Stored data:
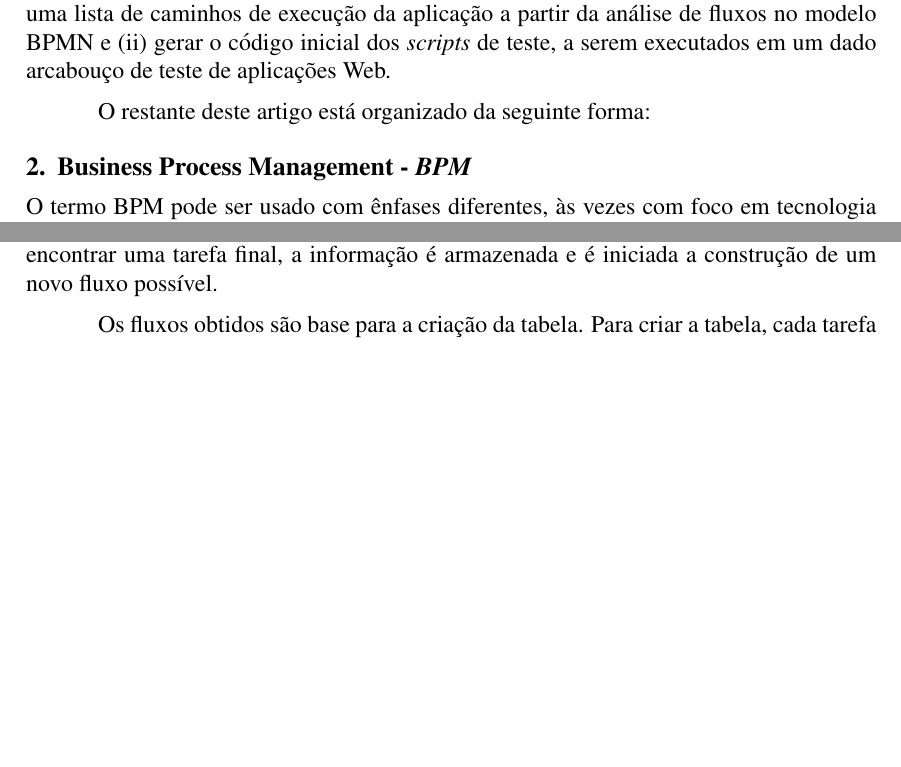
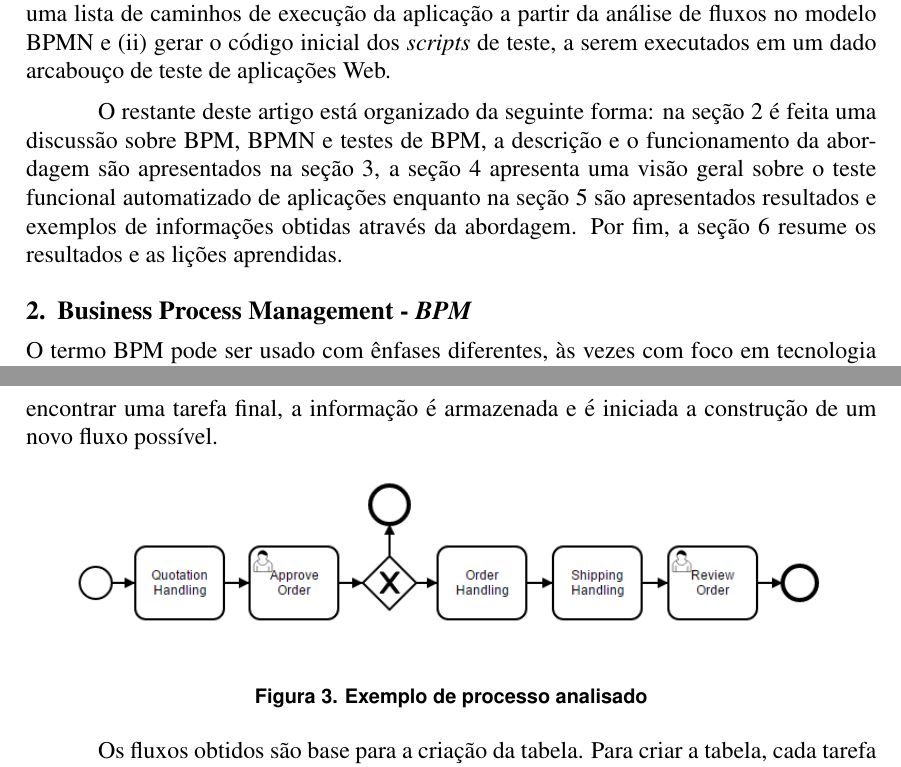
Before and after one commit to jmoura1/artigo-sbqs-2016, a LaTeX paper (sbc-template.tex): two parts of pages 2 and 5 of 13 before the commit and two parts of pages 2 and 6 of 14 after it, joined at a grey line, cut so that both start at the same text, the shorter picture padded with empty space. Compiled offline with pdfLaTeX.

Commit message:
imagens e introdução

```diff
--- a/sbc-template.tex
+++ b/sbc-template.tex
@@ -88,7 +89,7 @@ Tarefas como verificação e testes ainda são consideradas um desafio na área
 
 Assim, o presente trabalho propõe uma abordagem para geração de casos para testes automatizados de aplicações Web implementadas com o apoio de BPMS, a partir de modelos BPMN, visando abreviar o esforço de construção de \emph{scripts} de teste. O trabalho é focado principalmente em testes funcionais e tem como objetivos específicos: (i) gerar uma lista de caminhos de execução da aplicação a partir da análise de fluxos no modelo BPMN e (ii) gerar o código inicial dos \emph{scripts} de teste, a serem executados em um dado arcabouço de teste de aplicações Web.
 
-O restante deste artigo está organizado da seguinte forma:
+O restante deste artigo está organizado da seguinte forma: na seção \ref{sec:bpm} é feita uma discussão sobre BPM, BPMN e testes de BPM, a descrição e o funcionamento da abordagem são apresentados na seção \ref{sec:abordagem}, a seção \ref{sec:testefuncional} apresenta uma visão geral sobre o teste funcional automatizado de aplicações enquanto na seção \ref{sec:avaliacao} são apresentados resultados e exemplos de informações obtidas através da abordagem. Por fim, a seção \ref{sec:conclusao} resume os resultados e as lições aprendidas.
 
 %http://ieeexplore.ieee.org/xpl/articleDetails.jsp?arnumber=6823873&navigation=1
 %Turning to the help requests, we found that the majority of the help requests were about designing test scripts and not about the areas that appear to be most problematic. From our results and previous publications, we see a clear need to simplify the use, installation, and configuration of test systems of this type. The problems attributable to software development tools suggest that testers implementing test automation need more skills in handling those tools, than historically has been assumed
@@ -118,7 +119,7 @@ O restante deste artigo está organizado da seguinte forma:
 
 %Assim, o objetivo deste trabalho foi extrair informações, através da análise de arquivos BPMN, para o teste dos processos, com o propósito de que estas informações pudessem auxiliar na criação e execução de testes.
 
-\section{Business Process Management - \emph{BPM}}
+\section{Business Process Management - \emph{BPM}} \label{sec:bpm}
 
 O termo BPM pode ser usado com ênfases diferentes, às vezes com foco em tecnologia (software) e outras vezes em gestão. Mesmo assim, a área tem convergido no entendimento do ciclo de vida de aplicações de BPM, que envolve as atividades de análise, modelagem, execução, monitoramento e otimização~\cite{ABPMP}.
 
@@ -180,3 +181,7 @@ Foi criada a classe \emph{Node} que define um tipo de objeto que guarda informa
 
 A partir do \emph{array} de adjacências são criados os fluxos possíveis pelos quais o processo pode passar. O método que cria os fluxos percorre recursivamente o \emph{array} de adjacências criado anteriormente e ``constrói'' um novo fluxo possível, tendo como condição de parada o encontro de uma das últimas tarefas a serem executadas. Uma tarefa é uma das últimas quando o elemento que a sucede no fluxo for elemento do tipo\emph{End Event}. Ao encontrar uma tarefa final, a informação é armazenada e é iniciada a construção de um novo fluxo possível.
 
+\begin{figure}[ht]
+\centering
+\includegraphics[width=.9\textwidth]{figuras/diagram5.png}
+\caption{Exemplo de processo analisado}
```
Also changed, not shown: figuras/abordagem1.png, figuras/abordagem2.png, figuras/abordagemTotal1.png (added), figuras/abordagemTotal2.png (added), figuras/diagram5.png (added), sbc-template.pdf, sbc-template.tex (14 more changed lines), 2 other files.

TASK STATEMENT:
Give the preceding data back exactly, minus every picture.

ANSWER SECTION:
Before and after one commit to jmoura1/artigo-sbqs-2016, a LaTeX paper (sbc-template.tex): two parts of pages 2 and 5 of 13 before the commit and two parts of pages 2 and 6 of 14 after it, joined at a grey line, cut so that both start at the same text, the shorter picture padded with empty space. Compiled offline with pdfLaTeX.

Commit message:
imagens e introdução

```diff
--- a/sbc-template.tex
+++ b/sbc-template.tex
@@ -88,7 +89,7 @@ Tarefas como verificação e testes ainda são consideradas um desafio na área
 
 Assim, o presente trabalho propõe uma abordagem para geração de casos para testes automatizados de aplicações Web implementadas com o apoio de BPMS, a partir de modelos BPMN, visando abreviar o esforço de construção de \emph{scripts} de teste. O trabalho é focado principalmente em testes funcionais e tem como objetivos específicos: (i) gerar uma lista de caminhos de execução da aplicação a partir da análise de fluxos no modelo BPMN e (ii) gerar o código inicial dos \emph{scripts} de teste, a serem executados em um dado arcabouço de teste de aplicações Web.
 
-O restante deste artigo está organizado da seguinte forma:
+O restante deste artigo está organizado da seguinte forma: na seção \ref{sec:bpm} é feita uma discussão sobre BPM, BPMN e testes de BPM, a descrição e o funcionamento da abordagem são apresentados na seção \ref{sec:abordagem}, a seção \ref{sec:testefuncional} apresenta uma visão geral sobre o teste funcional automatizado de aplicações enquanto na seção \ref{sec:avaliacao} são apresentados resultados e exemplos de informações obtidas através da abordagem. Por fim, a seção \ref{sec:conclusao} resume os resultados e as lições aprendidas.
 
 %http://ieeexplore.ieee.org/xpl/articleDetails.jsp?arnumber=6823873&navigation=1
 %Turning to the help requests, we found that the majority of the help requests were about designing test scripts and not about the areas that appear to be most problematic. From our results and previous publications, we see a clear need to simplify the use, installation, and configuration of test systems of this type. The problems attributable to software development tools suggest that testers implementing test automation need more skills in handling those tools, than historically has been assumed
@@ -118,7 +119,7 @@ O restante deste artigo está organizado da seguinte forma:
 
 %Assim, o objetivo deste trabalho foi extrair informações, através da análise de arquivos BPMN, para o teste dos processos, com o propósito de que estas informações pudessem auxiliar na criação e execução de testes.
 
-\section{Business Process Management - \emph{BPM}}
+\section{Business Process Management - \emph{BPM}} \label{sec:bpm}
 
 O termo BPM pode ser usado com ênfases diferentes, às vezes com foco em tecnologia (software) e outras vezes em gestão. Mesmo assim, a área tem convergido no entendimento do ciclo de vida de aplicações de BPM, que envolve as atividades de análise, modelagem, execução, monitoramento e otimização~\cite{ABPMP}.
 
@@ -180,3 +181,7 @@ Foi criada a classe \emph{Node} que define um tipo de objeto que guarda informa
 
 A partir do \emph{array} de adjacências são criados os fluxos possíveis pelos quais o processo pode passar. O método que cria os fluxos percorre recursivamente o \emph{array} de adjacências criado anteriormente e ``constrói'' um novo fluxo possível, tendo como condição de parada o encontro de uma das últimas tarefas a serem executadas. Uma tarefa é uma das últimas quando o elemento que a sucede no fluxo for elemento do tipo\emph{End Event}. Ao encontrar uma tarefa final, a informação é armazenada e é iniciada a construção de um novo fluxo possível.
 
+\begin{figure}[ht]
+\centering
+\includegraphics[width=.9\textwidth]{figuras/diagram5.png}
+\caption{Exemplo de processo analisado}
```
Also changed, not shown: figuras/abordagem1.png, figuras/abordagem2.png, figuras/abordagemTotal1.png (added), figuras/abordagemTotal2.png (added), figuras/diagram5.png (added), sbc-template.pdf, sbc-template.tex (14 more changed lines), 2 other files.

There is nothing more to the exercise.